Required work —
The lines wanted are those in the data below that include "class".
[Extracted records — start]
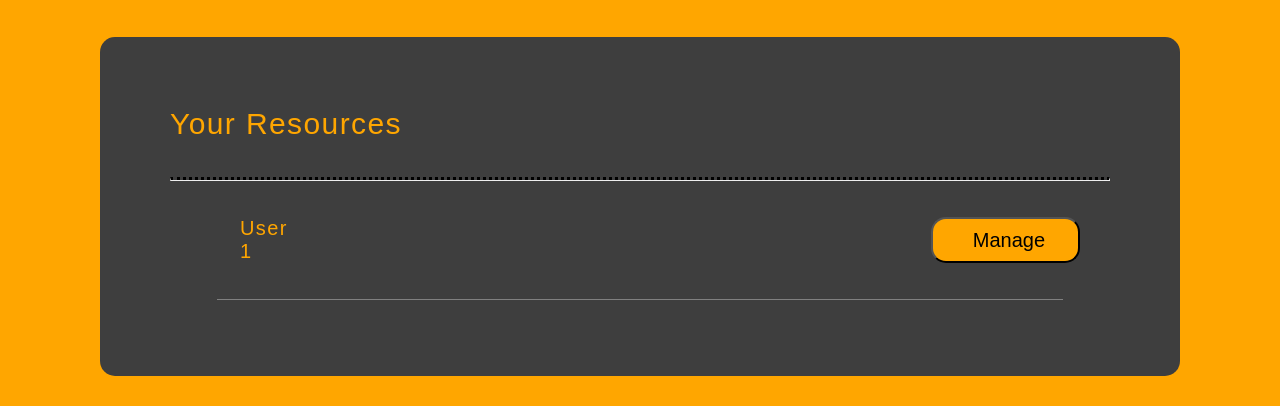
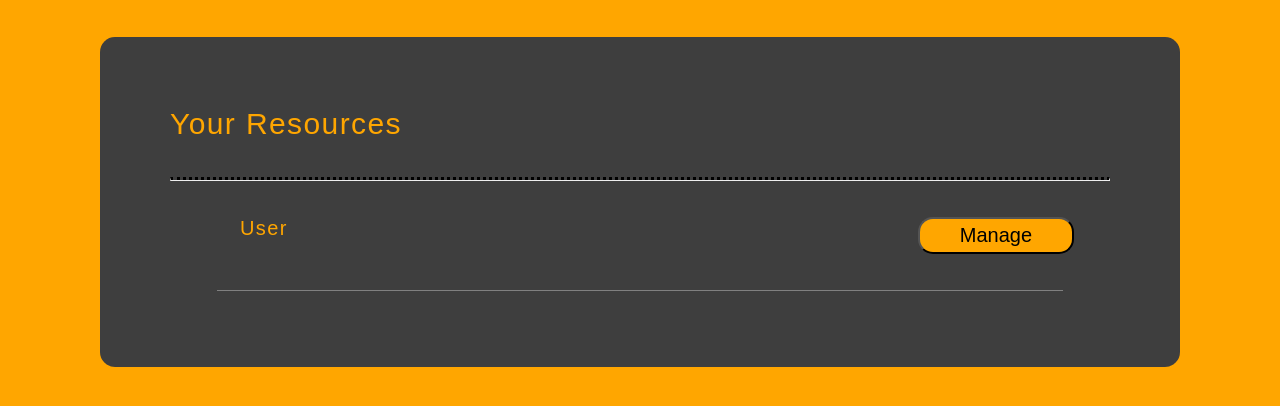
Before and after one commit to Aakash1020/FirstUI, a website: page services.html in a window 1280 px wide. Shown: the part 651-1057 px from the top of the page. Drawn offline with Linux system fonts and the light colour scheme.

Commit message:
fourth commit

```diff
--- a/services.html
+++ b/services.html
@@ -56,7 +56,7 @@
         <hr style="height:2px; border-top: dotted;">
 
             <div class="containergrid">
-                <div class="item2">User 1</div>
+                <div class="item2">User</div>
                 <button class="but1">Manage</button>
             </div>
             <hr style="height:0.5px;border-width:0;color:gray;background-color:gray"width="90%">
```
[Extracted records — finish]
[Extracted records — start]
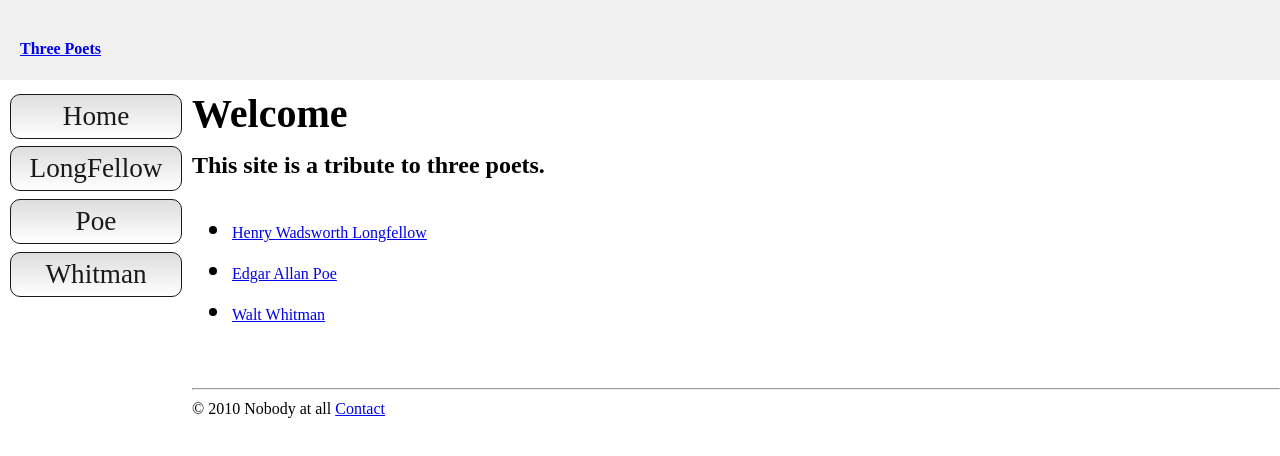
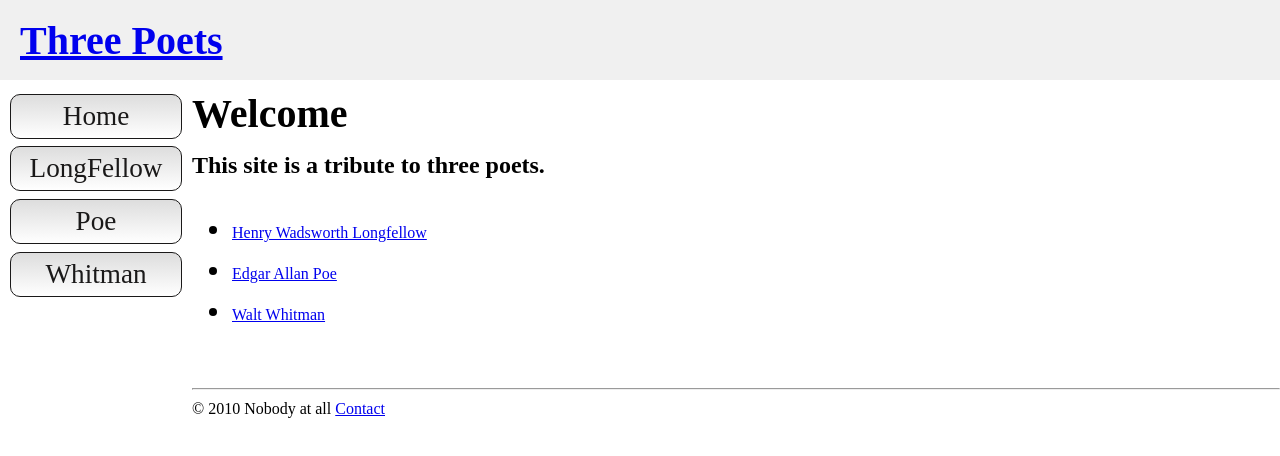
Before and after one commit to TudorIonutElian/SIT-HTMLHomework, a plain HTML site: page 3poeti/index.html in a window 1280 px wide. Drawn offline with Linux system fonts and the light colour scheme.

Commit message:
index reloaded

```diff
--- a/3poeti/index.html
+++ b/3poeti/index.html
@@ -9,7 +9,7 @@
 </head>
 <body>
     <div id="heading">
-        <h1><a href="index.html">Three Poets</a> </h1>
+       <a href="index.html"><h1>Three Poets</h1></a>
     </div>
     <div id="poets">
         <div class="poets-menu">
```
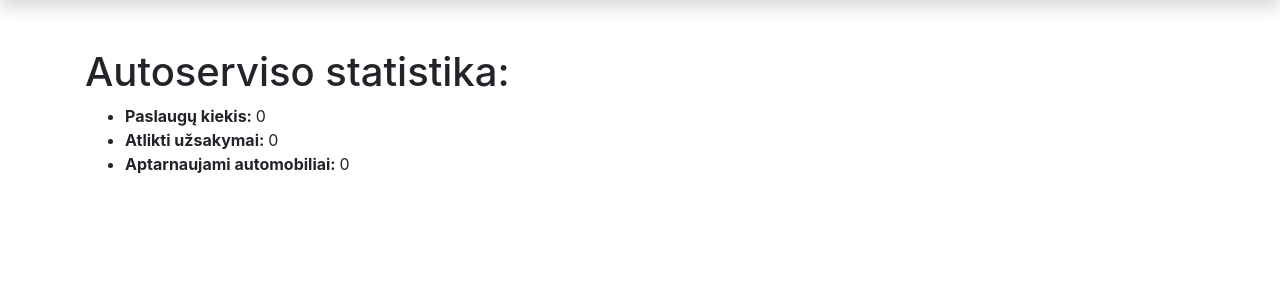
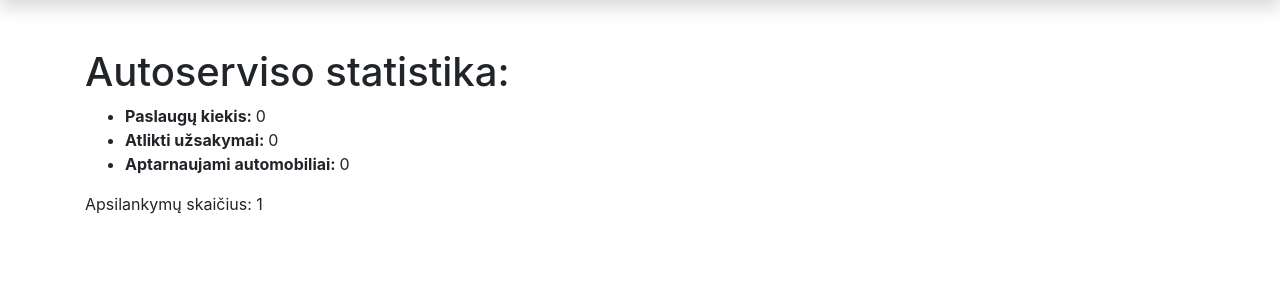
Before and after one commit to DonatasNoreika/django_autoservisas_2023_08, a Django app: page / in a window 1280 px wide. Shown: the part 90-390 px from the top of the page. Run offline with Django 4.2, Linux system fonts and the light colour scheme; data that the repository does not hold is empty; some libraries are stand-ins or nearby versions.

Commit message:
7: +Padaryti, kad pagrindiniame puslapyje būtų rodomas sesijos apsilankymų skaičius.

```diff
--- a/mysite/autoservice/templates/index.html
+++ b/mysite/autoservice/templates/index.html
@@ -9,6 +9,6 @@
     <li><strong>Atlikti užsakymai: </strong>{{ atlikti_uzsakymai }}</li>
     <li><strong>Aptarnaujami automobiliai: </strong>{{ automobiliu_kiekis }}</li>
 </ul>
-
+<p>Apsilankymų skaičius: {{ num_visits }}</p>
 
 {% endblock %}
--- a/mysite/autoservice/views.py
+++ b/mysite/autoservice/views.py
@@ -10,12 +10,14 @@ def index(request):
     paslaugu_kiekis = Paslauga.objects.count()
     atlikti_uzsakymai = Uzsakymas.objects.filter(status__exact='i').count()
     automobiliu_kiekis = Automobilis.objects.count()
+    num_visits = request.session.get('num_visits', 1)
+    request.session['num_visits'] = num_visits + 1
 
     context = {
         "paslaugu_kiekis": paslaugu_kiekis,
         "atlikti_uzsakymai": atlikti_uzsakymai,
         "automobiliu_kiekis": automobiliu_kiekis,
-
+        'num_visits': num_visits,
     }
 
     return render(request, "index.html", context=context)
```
[Extracted records — finish]
Exercise solution —
             <div class="containergrid">
-                <div class="item2">User 1</div>
+                <div class="item2">User</div>
                 <button class="but1">Manage</button>
         <div class="poets-menu">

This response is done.